WHAT YOU HAVE TO DO: Report, from the records below, every line where the word "border" appears.

SOURCE DATA:
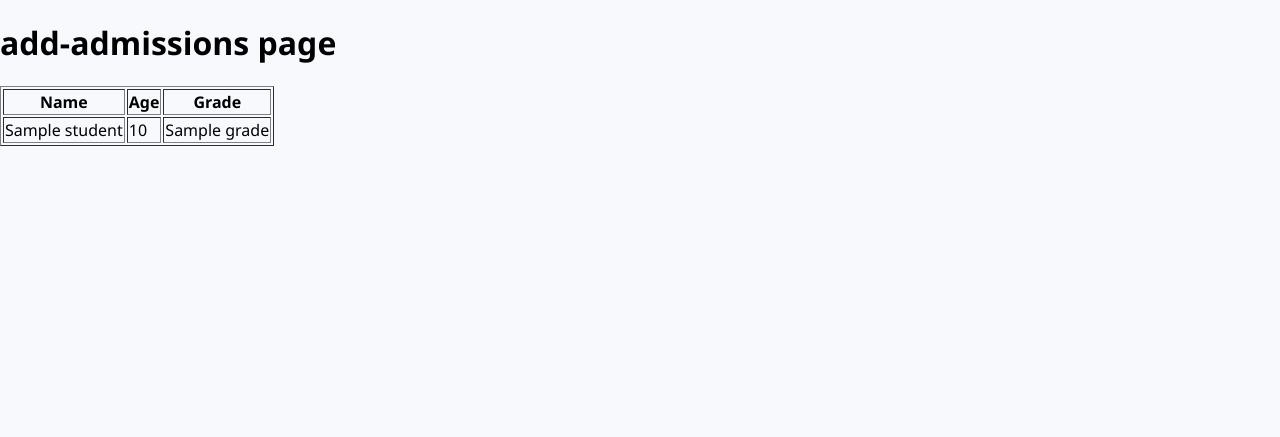
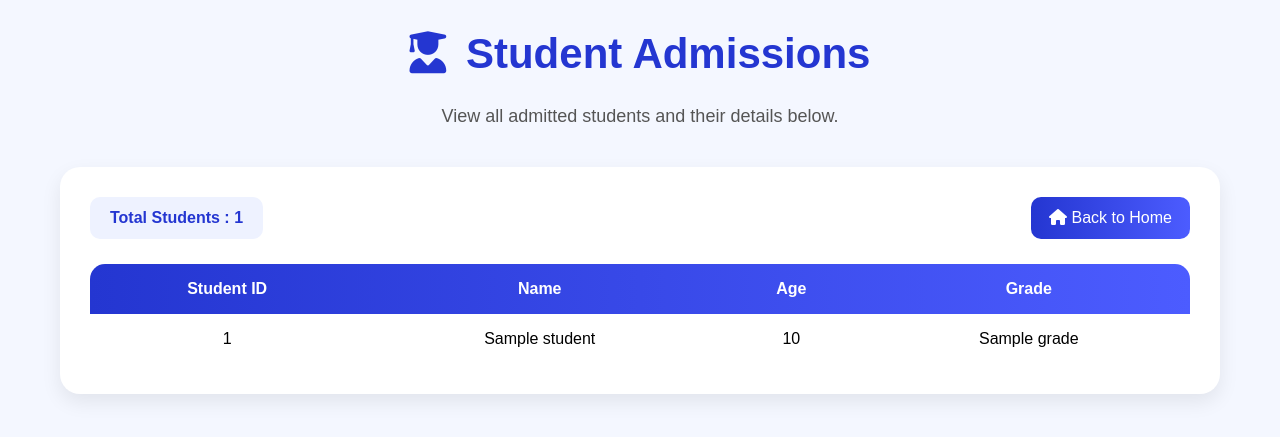
Before and after one commit to Babafakruddin-Darubhaigari/django-schoolapp, a Django app: template templates/admissions/add-admission.html in a window 1280 px wide. Shown: the top 437 px of the page. Run offline with Django 3.2, Linux system fonts and the light colour scheme; the template is opened without the code that fills it: most values are stand-ins (such as "Sample title", 1, 10 or a date in 2020).

Commit message:
improved version of  add-admissions html  and css

```diff
--- /dev/null
+++ b/static/stylesheets/add-admissions.css
@@ -0,0 +1,95 @@
+body{
+    background-color: #f4f7ff;
+    font-family: Arial, Helvetica, sans-serif;
+}
+
+.page-heading{
+    text-align: center;
+    font-size: 42px;
+    color: #2436d1;
+    margin-top: 30px;
+}
+
+.page-subtext{
+    text-align: center;
+    font-size: 18px;
+    color: #555;
+    margin-bottom: 40px;
+}
+
+.admission-wrapper{
+    width: 90%;
+    max-width: 1100px;
+    margin: auto;
+    background: white;
+    padding: 30px;
+    border-radius: 20px;
+    box-shadow: 0px 8px 20px rgba(0,0,0,0.08);
+}
+
+.top-actions{
+    display: flex;
+    justify-content: space-between;
+    align-items: center;
+    margin-bottom: 25px;
+    flex-wrap: wrap;
+    gap: 15px;
+}
+
+.student-count{
+    background: #eef2ff;
+    color: #2436d1;
+    padding: 12px 20px;
+    border-radius: 10px;
+    font-weight: bold;
+}
+
+.home-btn{
+    text-decoration: none;
+    background: linear-gradient(90deg, #2436d1, #4c5cff);
+    color: white;
+    padding: 12px 18px;
+    border-radius: 10px;
+    transition: 0.3s;
+}
+
+.home-btn:hover{
+    transform: scale(1.05);
+}
+
+table{
+    width: 100%;
+    border-collapse: collapse;
+    overflow: hidden;
+    border-radius: 15px;
+}
+
+thead{
+    background: linear-gradient(90deg, #2436d1, #4c5cff);
+    color: white;
+}
+
+th, td{
+    padding: 16px;
+    text-align: center;
+}
+
+tbody tr:nth-child(even){
+    background-color: #f7f9fc;
+}
+
+tbody tr:hover{
+    background-color: #e8eeff;
+    transition: 0.3s;
+}
+
+.empty-message{
+    text-align: center;
+    padding: 40px;
+    color: #777;
+    font-size: 20px;
+}
+
+.icon-space{
+    margin-right: 8px;
+}
--- a/templates/admissions/add-admission.html
+++ b/templates/admissions/add-admission.html
@@ -5,27 +5,80 @@
 <head>
     <meta charset="UTF-8">
     <meta name="viewport" content="width=device-width, initial-scale=1.0">
-    <title>add-admissions page</title>
-    <link rel="stylesheet" href="{% static 'stylesheets/styles.css' %}" type="text/css">
+    <title>Add Admissions</title>
+
+    <!-- External CSS -->
+    <link rel="stylesheet" href="{% static 'stylesheets/add-admissions.css' %}">
+
+    <!-- Font Awesome -->
+    <link rel="stylesheet"
+    href="https://cdnjs.cloudflare.com/ajax/libs/font-awesome/6.5.1/css/all.min.css">
 </head>
+
 <body>
-    <h1>add-admissions page</h1>
 
-    <table border="1px">
+    <h1 class="page-heading">
+        <i class="fa-solid fa-user-graduate icon-space"></i>
+        Student Admissions
+    </h1>
+
+    <p class="page-subtext">
+        View all admitted students and their details below.
+    </p>
+
+    <div class="admission-wrapper">
+
+        <div class="top-actions">
+
+            <div class="student-count">
+                Total Students : {{ allStudents|length }}
+            </div>
+
+            <a href="/" class="home-btn">
+                <i class="fa-solid fa-house"></i>
+                Back to Home
+            </a>
+
+        </div>
+
+        {% if allStudents %}
+
+        <table>
+
+            <thead>
                 <tr>
+                    <th>Student ID</th>
                     <th>Name</th>
                     <th>Age</th>
                     <th>Grade</th>
                 </tr>
+            </thead>
+
+            <tbody>
+
                 {% for student in allStudents %}
                 <tr>
+                    <td>{{ student.id }}</td>
                     <td>{{ student.name }}</td>
                     <td>{{ student.age }}</td>
                     <td>{{ student.grade }}</td>
                 </tr>
                 {% endfor %}
+
+            </tbody>
+
         </table>
 
+        {% else %}
+
+        <div class="empty-message">
+            <i class="fa-solid fa-circle-info"></i>
+            No student admissions available.
+        </div>
+
+        {% endif %}
+
+    </div>
 
 </body>
 </html>
```
Lines whose indentation alone changed are shown as unchanged.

WORKED SOLUTION:
+    border-radius: 20px;
+    border-radius: 10px;
+    border-radius: 10px;
+    border-collapse: collapse;
+    border-radius: 15px;
-    <table border="1px">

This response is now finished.